▶ _Task statement_
From the entries below, output the line with "Before and after one commit to Alexia57/A02-projet, a" and each following line up to and including the line with "Also changed, not shown: parts of 7", exactly as written.

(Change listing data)
· · ·

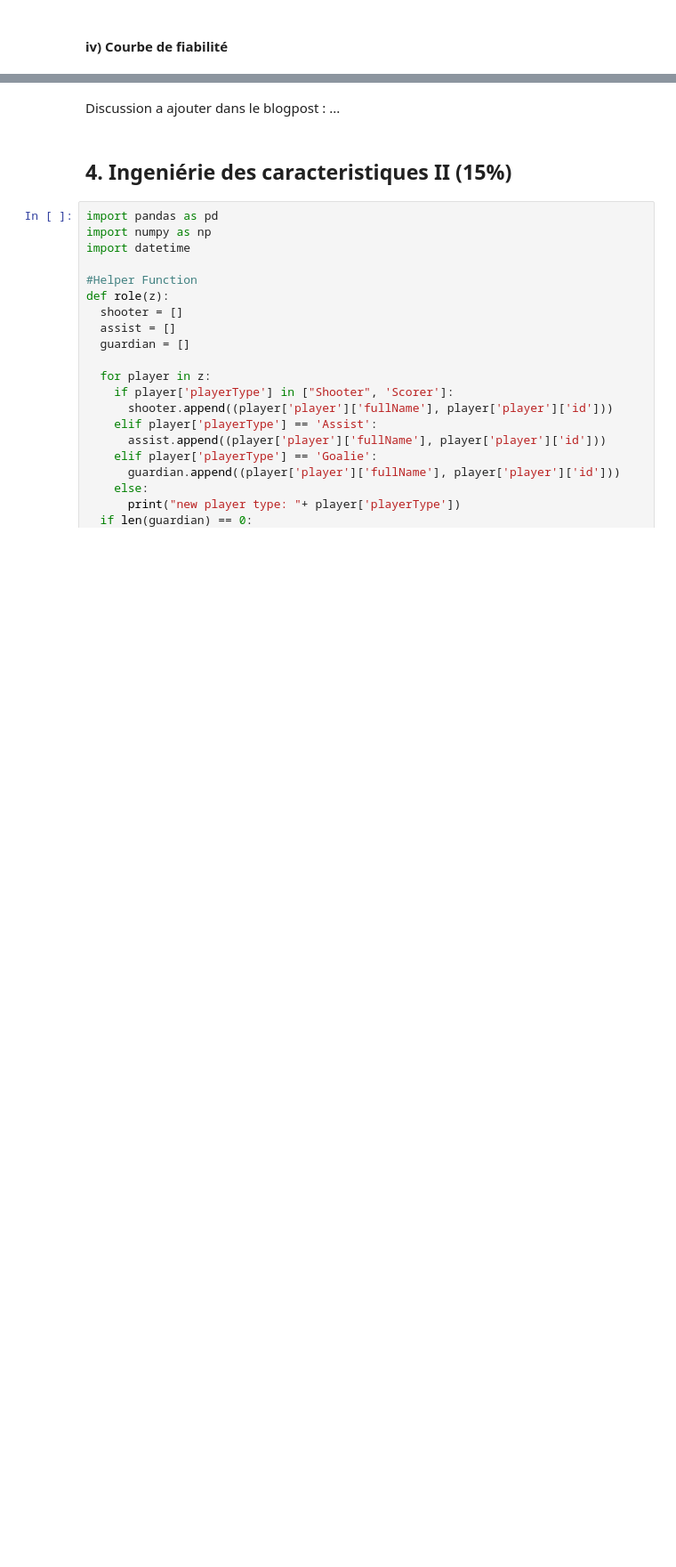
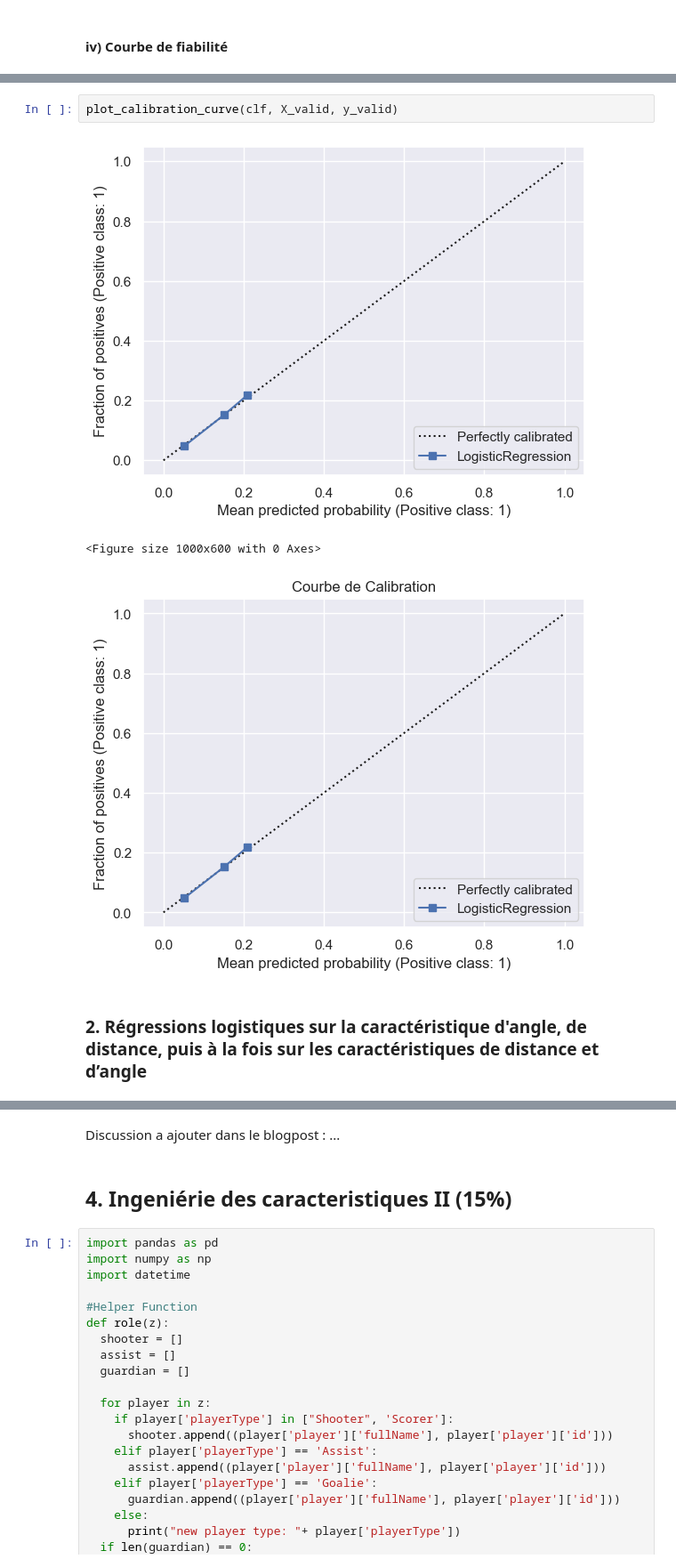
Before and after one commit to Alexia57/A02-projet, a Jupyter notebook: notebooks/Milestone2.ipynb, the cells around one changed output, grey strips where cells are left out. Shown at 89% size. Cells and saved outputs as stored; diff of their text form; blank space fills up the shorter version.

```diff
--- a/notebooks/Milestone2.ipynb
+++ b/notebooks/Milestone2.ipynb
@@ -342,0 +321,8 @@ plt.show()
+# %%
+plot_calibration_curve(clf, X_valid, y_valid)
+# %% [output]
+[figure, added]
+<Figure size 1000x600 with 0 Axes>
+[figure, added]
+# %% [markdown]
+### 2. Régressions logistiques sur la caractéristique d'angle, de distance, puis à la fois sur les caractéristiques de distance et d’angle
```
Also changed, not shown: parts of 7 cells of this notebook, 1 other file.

· · ·

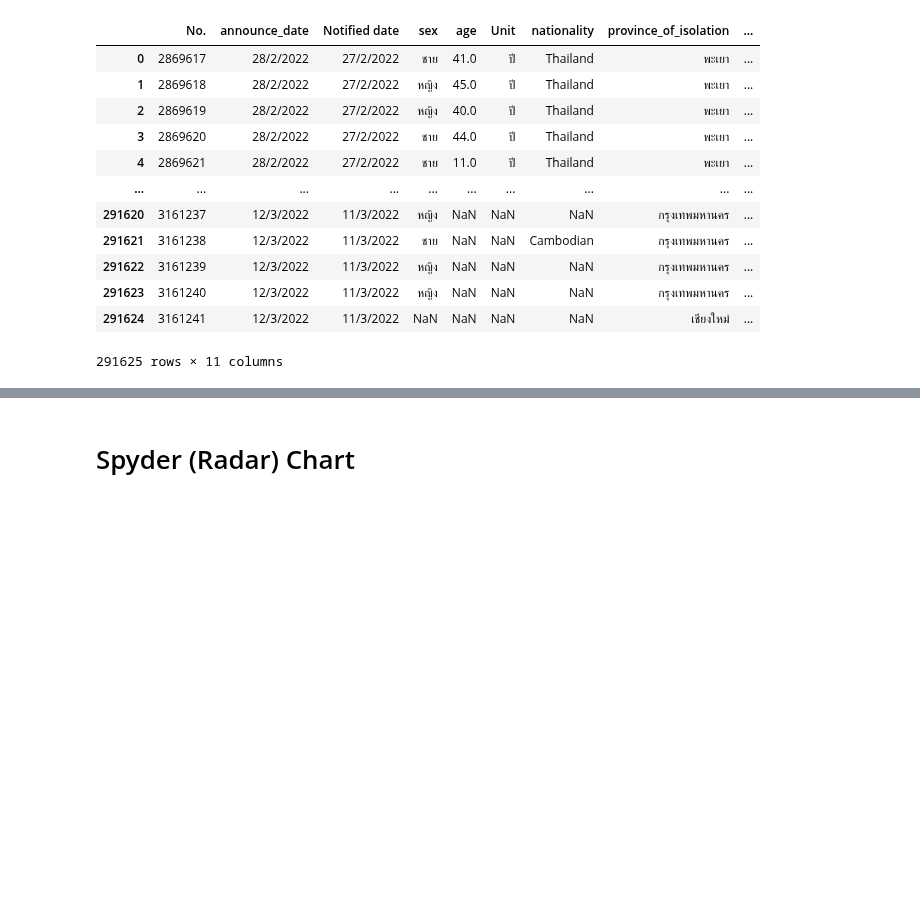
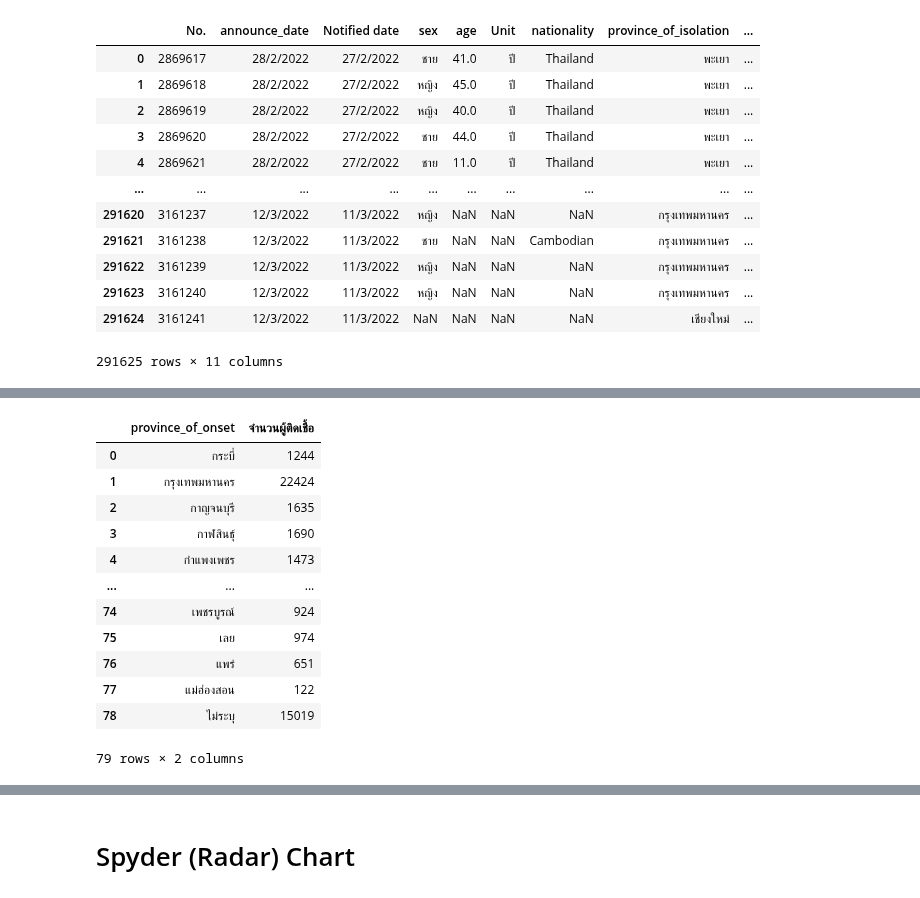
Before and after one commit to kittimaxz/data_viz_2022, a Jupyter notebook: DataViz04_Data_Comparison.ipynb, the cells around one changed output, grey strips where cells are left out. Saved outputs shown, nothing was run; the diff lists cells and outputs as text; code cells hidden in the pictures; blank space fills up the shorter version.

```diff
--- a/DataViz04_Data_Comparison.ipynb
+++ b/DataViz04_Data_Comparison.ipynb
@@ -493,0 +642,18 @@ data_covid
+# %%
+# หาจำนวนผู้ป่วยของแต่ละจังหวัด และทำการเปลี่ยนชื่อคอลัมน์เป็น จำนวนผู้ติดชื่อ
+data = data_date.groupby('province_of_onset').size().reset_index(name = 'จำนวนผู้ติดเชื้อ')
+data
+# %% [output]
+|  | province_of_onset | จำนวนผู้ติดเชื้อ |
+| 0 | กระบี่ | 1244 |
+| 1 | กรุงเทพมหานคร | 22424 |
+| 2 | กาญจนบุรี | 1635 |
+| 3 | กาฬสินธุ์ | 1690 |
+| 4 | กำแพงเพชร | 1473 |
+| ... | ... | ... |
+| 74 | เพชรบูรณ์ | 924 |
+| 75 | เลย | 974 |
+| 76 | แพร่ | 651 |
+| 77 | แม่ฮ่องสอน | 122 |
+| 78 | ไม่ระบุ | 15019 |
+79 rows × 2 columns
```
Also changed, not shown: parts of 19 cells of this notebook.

· · ·

▶ _Response area_
Before and after one commit to Alexia57/A02-projet, a Jupyter notebook: notebooks/Milestone2.ipynb, the cells around one changed output, grey strips where cells are left out. Shown at 89% size. Cells and saved outputs as stored; diff of their text form; blank space fills up the shorter version.

```diff
--- a/notebooks/Milestone2.ipynb
+++ b/notebooks/Milestone2.ipynb
@@ -342,0 +321,8 @@ plt.show()
+# %%
+plot_calibration_curve(clf, X_valid, y_valid)
+# %% [output]
+[figure, added]
+<Figure size 1000x600 with 0 Axes>
+[figure, added]
+# %% [markdown]
+### 2. Régressions logistiques sur la caractéristique d'angle, de distance, puis à la fois sur les caractéristiques de distance et d’angle
```
Also changed, not shown: parts of 7 cells of this notebook, 1 other file.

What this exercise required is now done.